▶ _Exercise goal_:
All of the data below is to be output without alteration.

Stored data
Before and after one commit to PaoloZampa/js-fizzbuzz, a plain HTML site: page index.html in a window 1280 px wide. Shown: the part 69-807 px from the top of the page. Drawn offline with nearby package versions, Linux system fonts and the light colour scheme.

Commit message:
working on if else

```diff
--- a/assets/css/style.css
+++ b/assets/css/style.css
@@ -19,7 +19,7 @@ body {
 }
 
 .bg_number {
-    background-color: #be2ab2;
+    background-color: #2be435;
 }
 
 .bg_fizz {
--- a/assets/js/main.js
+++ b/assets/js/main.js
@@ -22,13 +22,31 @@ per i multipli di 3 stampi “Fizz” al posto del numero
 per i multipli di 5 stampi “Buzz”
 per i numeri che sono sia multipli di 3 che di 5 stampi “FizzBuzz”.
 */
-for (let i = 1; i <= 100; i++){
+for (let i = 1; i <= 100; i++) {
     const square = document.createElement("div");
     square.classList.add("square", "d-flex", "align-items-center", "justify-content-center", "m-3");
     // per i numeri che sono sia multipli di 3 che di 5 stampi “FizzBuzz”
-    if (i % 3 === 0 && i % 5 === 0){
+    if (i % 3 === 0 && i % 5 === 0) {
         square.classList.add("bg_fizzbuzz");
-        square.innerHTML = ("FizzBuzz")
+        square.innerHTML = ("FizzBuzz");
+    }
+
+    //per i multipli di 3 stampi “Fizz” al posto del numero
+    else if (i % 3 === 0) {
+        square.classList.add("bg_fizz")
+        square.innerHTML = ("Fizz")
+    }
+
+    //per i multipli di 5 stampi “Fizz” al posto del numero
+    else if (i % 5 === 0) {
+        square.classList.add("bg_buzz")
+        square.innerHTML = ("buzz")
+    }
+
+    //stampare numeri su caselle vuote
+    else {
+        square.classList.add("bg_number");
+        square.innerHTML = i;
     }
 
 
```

▶ _Exercise solution_:
Before and after one commit to PaoloZampa/js-fizzbuzz, a plain HTML site: page index.html in a window 1280 px wide. Shown: the part 69-807 px from the top of the page. Drawn offline with nearby package versions, Linux system fonts and the light colour scheme.

Commit message:
working on if else

```diff
--- a/assets/css/style.css
+++ b/assets/css/style.css
@@ -19,7 +19,7 @@ body {
 }
 
 .bg_number {
-    background-color: #be2ab2;
+    background-color: #2be435;
 }
 
 .bg_fizz {
--- a/assets/js/main.js
+++ b/assets/js/main.js
@@ -22,13 +22,31 @@ per i multipli di 3 stampi “Fizz” al posto del numero
 per i multipli di 5 stampi “Buzz”
 per i numeri che sono sia multipli di 3 che di 5 stampi “FizzBuzz”.
 */
-for (let i = 1; i <= 100; i++){
+for (let i = 1; i <= 100; i++) {
     const square = document.createElement("div");
     square.classList.add("square", "d-flex", "align-items-center", "justify-content-center", "m-3");
     // per i numeri che sono sia multipli di 3 che di 5 stampi “FizzBuzz”
-    if (i % 3 === 0 && i % 5 === 0){
+    if (i % 3 === 0 && i % 5 === 0) {
         square.classList.add("bg_fizzbuzz");
-        square.innerHTML = ("FizzBuzz")
+        square.innerHTML = ("FizzBuzz");
+    }
+
+    //per i multipli di 3 stampi “Fizz” al posto del numero
+    else if (i % 3 === 0) {
+        square.classList.add("bg_fizz")
+        square.innerHTML = ("Fizz")
+    }
+
+    //per i multipli di 5 stampi “Fizz” al posto del numero
+    else if (i % 5 === 0) {
+        square.classList.add("bg_buzz")
+        square.innerHTML = ("buzz")
+    }
+
+    //stampare numeri su caselle vuote
+    else {
+        square.classList.add("bg_number");
+        square.innerHTML = i;
     }
 
 
```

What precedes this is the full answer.